True, there is a large stock of H225, but the machines are of very different quality. For example, there is a lot of confusion with AS332L2 or H215. A few months ago, we found less than 10 years old EC225LPs with few flight hours at prices in the range of $ 6 to $ 7 million, totally disconnected from the true value of the new machine (about € 25 million). Today, the machines have two main profiles: either they have few flight hours but are in “long term storage” at prices approaching $ 9 million. Or they are in “short-term storage” and are traded around $ 10 to 13M. All of them require technical checks and works of $ 1 to $ 2 million to recover their flight status. The H225 corresponds to a very specific market. The price of this machine suffered a significant fall following the drop in offshore transport activity on the one hand, and the 2016 accident on the other. Aside from this tragic event, which made the machine “uninsurable” in this very precise market and which involved a tight technical maintenance survey, the H225 is a good machine. It has even become a good deal for operators working in delegation of public services (SAR, firefighting, missions for the UN, etc.) and who understood that they could afford a powerful 11-tonne aircraft at the price of an H145. This has recently generated many sales.Among the other heavy helicopters, the best seller is obviously the Leonardo AW139 which sells well, with an emergency floatation system. For its part, the Sikorsky S-92 is mainly an offshore machine, even if some of them are used for SAR.

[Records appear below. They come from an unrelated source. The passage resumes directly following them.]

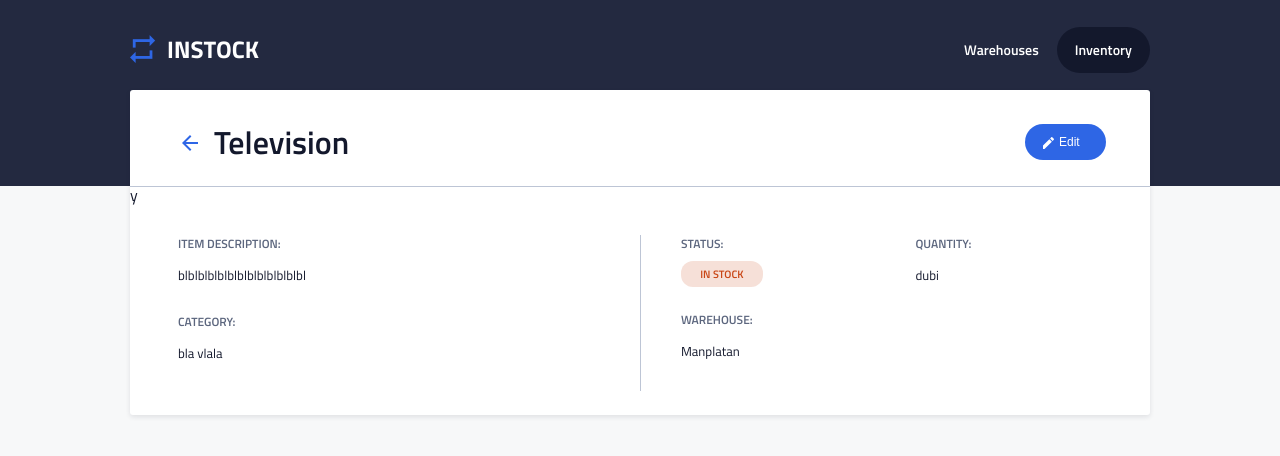
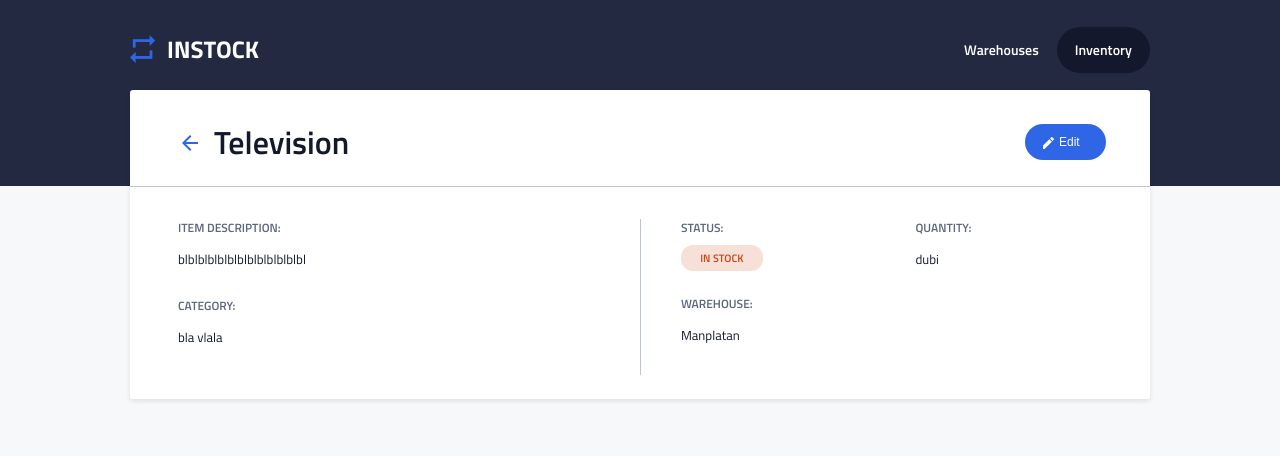
Before and after one commit to SimonMilord/instock_client, a React (Create React App) app: page /inventory/1 in a window 1280 px wide. Shown: the top 456 px of the page. Built offline with nearby package versions, Linux system fonts and the light colour scheme.

Commit message:
finalized styles

```diff
--- a/src/components/InventoryItemDetails/InventoryItemDetails.jsx
+++ b/src/components/InventoryItemDetails/InventoryItemDetails.jsx
@@ -27,7 +27,7 @@ function InventoryItemDetails(props) {
                     <button className="itemDetails__subHead-btn--tabDesk"><img className="itemDetails__subHead-btn--tabDesk-img" src={editPen} alt="editing icon" />Edit</button>
                 </Link>
                 </div>
-            </div>y
+            </div>
 
             <div className="itemDetails__content">
                 <div className="itemDetails__contentBox itemDetails__contentBox--left">
--- a/src/components/InventoryItemDetails/InventoryItemDetails.scss
+++ b/src/components/InventoryItemDetails/InventoryItemDetails.scss
@@ -135,6 +135,10 @@
 
         &--left {
 
+            @include tablet {
+                width: 45%;
+            }
+
             @include desktop {
                 width: 45%;
             }
```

The acquisition process of helicopters is changing, especially from different governments. Is full ownership disappearing in favor of rental solution?

This is especially true in the military markets. The Americans led the way with the privatization of sovereign missions ranging from simple basic surveillance to intervention in the combat zone, or by entrusting ground or flight training to private companies. For example, “Air Center Helicopters” performs logistics and support missions for the US military with H225s. In the UK, counties (or shires) have been using the Aircraft Crew Maintenance Insurance (ACMI) formula for police for 30 years. The whole service is private and the monthly invoicing includes the machine in the unit livery, the pilot, the maintenance, the presence of two police officers on board, a judicial police officer to note and record and a chief of cabin responsible for mission equipment. In Europe, in general, we are slowly starting to entrust maintenance and training tasks to private companies. The real news is budget. In Europe, to meet the Brussels requirements, it is necessary to contain expenses. The purchase of new helicopters is frowned upon by the finance ministries of the member states, regardless of the country. Also, leasing is by far the most flexible solution and allows you to change machines regularly – every five to ten years – instead of having to keep them sometimes for 40 years. From an accounting point of view, it allows managers from different countries to reference investment as “exceptional budget allocated to external operations”, or as “one-off rental of equipment and services”, terms politically acceptable to public opinion. The privatization of the global easement (machine and maintenance) which is not of a strategic nature and can therefore be carried out by civilians, allows operators – the armed forces – to free themselves from supply constraints and to account for optimum availability of its materials. The evolution will come from some countries in Africa or South America who prefer to quickly equip themselves with used machines to carry out quality missions with well-controlled budgets, rather than waiting for a long time the financing of new aircraft.